=== PROMPT ===
Copy every line of the data exactly, keeping out any picture.

Revision comparison data:
----------
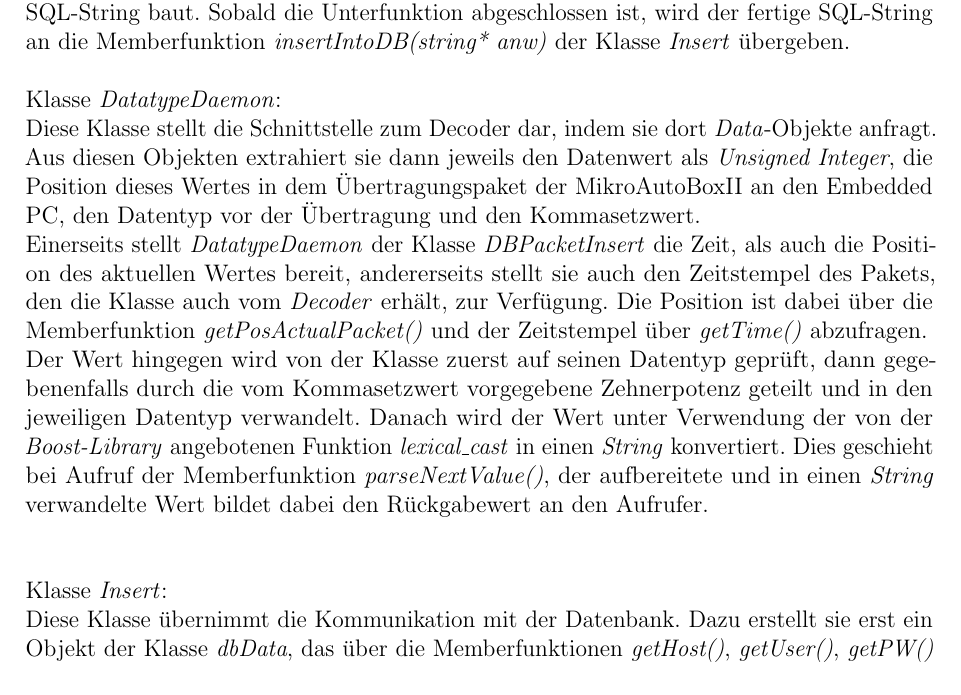
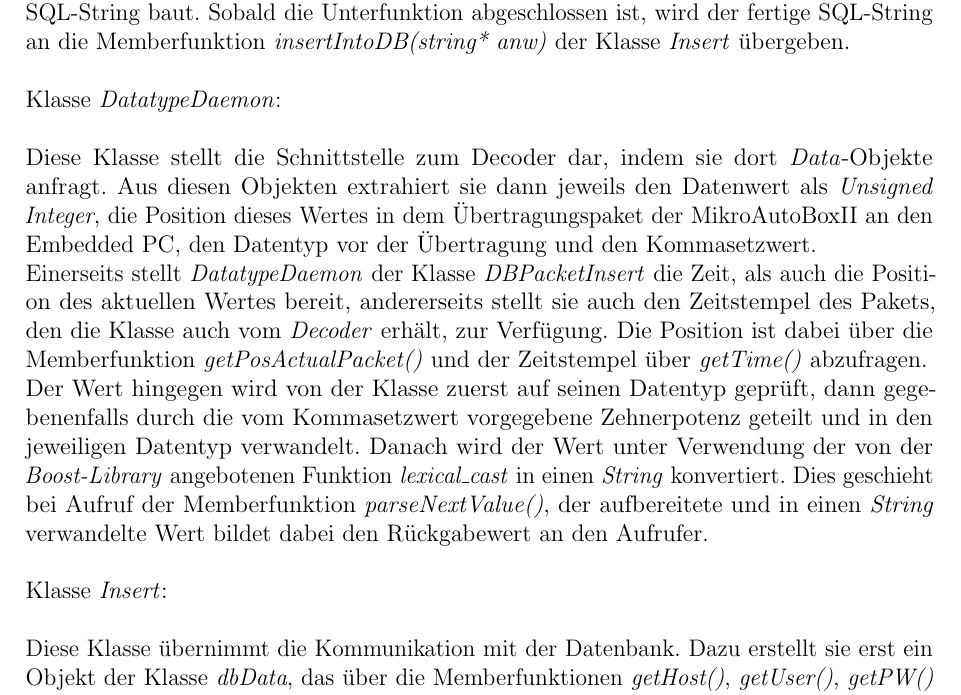
Before and after one commit to fooWander/tui_swp_formula, a LaTeX document (doku/feinentwurf/feinentwurf_template.tex): part of page 40 of 99, cut so that both start at the same text. Compiled offline with pdfLaTeX; an older LaTeX class or package is replaced by its successor.

Commit message:
anpassungen

```diff
--- a/doku/feinentwurf/feinentwurf_template.tex
+++ b/doku/feinentwurf/feinentwurf_template.tex
@@ -1128,15 +1128,17 @@ Von dieser Klasse soll, wenn das Programm vollständig zusammengebaut ist, einma
 Wie oben bereits geschildert, fragt \textit{DBPacketInsert} zuerst nur einen Wert von \textit{DatatypeDaemon} an und fügt diesen in ein Stringarray ein. Zu diesem Wert lässt es sich außerdem die Stelle im Übertragungspaket der MikroAutoboxII zum Embedded PC übergeben. Dies geschieht zum einen durch den Aufruf von \textit{parseNextValue()} auf \textit{DatatypeDaemon}, zum anderen durch den Aufruf von \textit{getPosActualPacket()} auf derselben Klasse. Danach fragt \textit{DBPacketInsert} über \textit{DatatypeDaemon} die Stelle des Wertes im Übertragungspaket von MikroAutoboxII zum Embedded PC ab, woraus er dann das Übertragungspaket von Embedded PC zum vServer ermittelt. Ein solches Paket beinhaltet alle Daten einer Tabelle auf der Datenbank, er nutzt dazu auch die in einer Enumeration definierten Startpunkte der einzelnen Pakete, die den Stellen im Übertragungspaket der MikroAutoboxII zum Embedded PC entsprechen. Diese Information benötigt die Klasse, um jetzt nur so viele Werte über \textit{DatatypeDaemon} in dem Array, welches schon den einen oben genannten Wert enthält, zu sammeln, wie in einem Übertragungspaket sind. Damit füllt der gesamte Inhalt des Arrays eine Tabelle der Datenbank aus.\\
 Für jede Tabelle gibt es schließlich eine Unterfunktion, die entsprechend dem Aufbau der Datenbank die einzelnen Werte des Arrays zusammensetzt und daraus einen gültigen SQL-String baut. Sobald die Unterfunktion abgeschlossen ist, wird der fertige SQL-String an die Memberfunktion \textit{insertIntoDB(string* anw)} der Klasse \textit{Insert} übergeben.\\
 
-\\
-\\
-Klasse \textit{DatatypeDaemon}:\\
+%\vspace*{4cm}
+
+%\\
+%\\
+Klasse \textit{DatatypeDaemon}:\\ \\
 Diese Klasse stellt die Schnittstelle zum Decoder dar, indem sie dort \textit{Data}-Objekte anfragt. Aus diesen Objekten extrahiert sie dann jeweils den Datenwert als \textit{Unsigned Integer}, die Position dieses Wertes in dem Übertragungspaket der MikroAutoBoxII an den Embedded PC, den Datentyp vor der Übertragung und den Kommasetzwert.\\
 Einerseits stellt \textit{DatatypeDaemon} der Klasse \textit{DBPacketInsert} die Zeit, als auch die Position des aktuellen Wertes bereit, andererseits stellt sie auch den Zeitstempel des Pakets, den die Klasse auch vom \textit{Decoder} erhält, zur Verfügung. Die Position ist dabei über die Memberfunktion \textit{getPosActualPacket()} und der Zeitstempel über \textit{getTime()} abzufragen.\\
 Der Wert hingegen wird von der Klasse zuerst auf seinen Datentyp geprüft, dann gegebenenfalls durch die vom Kommasetzwert vorgegebene Zehnerpotenz geteilt und in den jeweiligen Datentyp verwandelt. Danach wird der Wert unter Verwendung der von der \textit{Boost-Library} angebotenen Funktion \textit{lexical\_cast} in einen \textit{String} konvertiert. Dies geschieht bei Aufruf der Memberfunktion \textit{parseNextValue()}, der aufbereitete und in einen \textit{String} verwandelte Wert bildet dabei den Rückgabewert an den Aufrufer.\\
 \\
-\\
-Klasse \textit{Insert}:\\
+%\\
+Klasse \textit{Insert}:\\ \\
 Diese Klasse übernimmt die Kommunikation mit der Datenbank. Dazu erstellt sie erst ein Objekt der Klasse \textit{dbData}, das über die Memberfunktionen \textit{getHost()}, \textit{getUser()}, \textit{getPW()} und \textit{getDB()} jeweils die Adresse, den Benutzer, das Passwort und den Namen der Datenbank zurückgibt.\\
 Wird von \textit{Insert} die Memberfunktion \textit{instertIntoDB(string* anw)} aufgerufen, so wird zunächst unter Zuhilfenahme des\textit{MySQL-Connector/C++} eine Verbindung mit der Datenbank aufgebaut und an den \textit{Connector} der \textit{String anw} übergeben, der zu diesem Zeitpunkt eine vollständige SQL-Anweisung darstellt. Durch die Übergabe des Strings erfolgt dann das Einfügen der Daten durch den \textit{Connector}.
 
```
Also changed, not shown: doku/feinentwurf/feinentwurf_template.tex (4 more changed lines), 4 other files.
----------
=== COMPLETED EXERCISE ===
Before and after one commit to fooWander/tui_swp_formula, a LaTeX document (doku/feinentwurf/feinentwurf_template.tex): part of page 40 of 99, cut so that both start at the same text. Compiled offline with pdfLaTeX; an older LaTeX class or package is replaced by its successor.

Commit message:
anpassungen

```diff
--- a/doku/feinentwurf/feinentwurf_template.tex
+++ b/doku/feinentwurf/feinentwurf_template.tex
@@ -1128,15 +1128,17 @@ Von dieser Klasse soll, wenn das Programm vollständig zusammengebaut ist, einma
 Wie oben bereits geschildert, fragt \textit{DBPacketInsert} zuerst nur einen Wert von \textit{DatatypeDaemon} an und fügt diesen in ein Stringarray ein. Zu diesem Wert lässt es sich außerdem die Stelle im Übertragungspaket der MikroAutoboxII zum Embedded PC übergeben. Dies geschieht zum einen durch den Aufruf von \textit{parseNextValue()} auf \textit{DatatypeDaemon}, zum anderen durch den Aufruf von \textit{getPosActualPacket()} auf derselben Klasse. Danach fragt \textit{DBPacketInsert} über \textit{DatatypeDaemon} die Stelle des Wertes im Übertragungspaket von MikroAutoboxII zum Embedded PC ab, woraus er dann das Übertragungspaket von Embedded PC zum vServer ermittelt. Ein solches Paket beinhaltet alle Daten einer Tabelle auf der Datenbank, er nutzt dazu auch die in einer Enumeration definierten Startpunkte der einzelnen Pakete, die den Stellen im Übertragungspaket der MikroAutoboxII zum Embedded PC entsprechen. Diese Information benötigt die Klasse, um jetzt nur so viele Werte über \textit{DatatypeDaemon} in dem Array, welches schon den einen oben genannten Wert enthält, zu sammeln, wie in einem Übertragungspaket sind. Damit füllt der gesamte Inhalt des Arrays eine Tabelle der Datenbank aus.\\
 Für jede Tabelle gibt es schließlich eine Unterfunktion, die entsprechend dem Aufbau der Datenbank die einzelnen Werte des Arrays zusammensetzt und daraus einen gültigen SQL-String baut. Sobald die Unterfunktion abgeschlossen ist, wird der fertige SQL-String an die Memberfunktion \textit{insertIntoDB(string* anw)} der Klasse \textit{Insert} übergeben.\\
 
-\\
-\\
-Klasse \textit{DatatypeDaemon}:\\
+%\vspace*{4cm}
+
+%\\
+%\\
+Klasse \textit{DatatypeDaemon}:\\ \\
 Diese Klasse stellt die Schnittstelle zum Decoder dar, indem sie dort \textit{Data}-Objekte anfragt. Aus diesen Objekten extrahiert sie dann jeweils den Datenwert als \textit{Unsigned Integer}, die Position dieses Wertes in dem Übertragungspaket der MikroAutoBoxII an den Embedded PC, den Datentyp vor der Übertragung und den Kommasetzwert.\\
 Einerseits stellt \textit{DatatypeDaemon} der Klasse \textit{DBPacketInsert} die Zeit, als auch die Position des aktuellen Wertes bereit, andererseits stellt sie auch den Zeitstempel des Pakets, den die Klasse auch vom \textit{Decoder} erhält, zur Verfügung. Die Position ist dabei über die Memberfunktion \textit{getPosActualPacket()} und der Zeitstempel über \textit{getTime()} abzufragen.\\
 Der Wert hingegen wird von der Klasse zuerst auf seinen Datentyp geprüft, dann gegebenenfalls durch die vom Kommasetzwert vorgegebene Zehnerpotenz geteilt und in den jeweiligen Datentyp verwandelt. Danach wird der Wert unter Verwendung der von der \textit{Boost-Library} angebotenen Funktion \textit{lexical\_cast} in einen \textit{String} konvertiert. Dies geschieht bei Aufruf der Memberfunktion \textit{parseNextValue()}, der aufbereitete und in einen \textit{String} verwandelte Wert bildet dabei den Rückgabewert an den Aufrufer.\\
 \\
-\\
-Klasse \textit{Insert}:\\
+%\\
+Klasse \textit{Insert}:\\ \\
 Diese Klasse übernimmt die Kommunikation mit der Datenbank. Dazu erstellt sie erst ein Objekt der Klasse \textit{dbData}, das über die Memberfunktionen \textit{getHost()}, \textit{getUser()}, \textit{getPW()} und \textit{getDB()} jeweils die Adresse, den Benutzer, das Passwort und den Namen der Datenbank zurückgibt.\\
 Wird von \textit{Insert} die Memberfunktion \textit{instertIntoDB(string* anw)} aufgerufen, so wird zunächst unter Zuhilfenahme des\textit{MySQL-Connector/C++} eine Verbindung mit der Datenbank aufgebaut und an den \textit{Connector} der \textit{String anw} übergeben, der zu diesem Zeitpunkt eine vollständige SQL-Anweisung darstellt. Durch die Übergabe des Strings erfolgt dann das Einfügen der Daten durch den \textit{Connector}.
 
```
Also changed, not shown: doku/feinentwurf/feinentwurf_template.tex (4 more changed lines), 4 other files.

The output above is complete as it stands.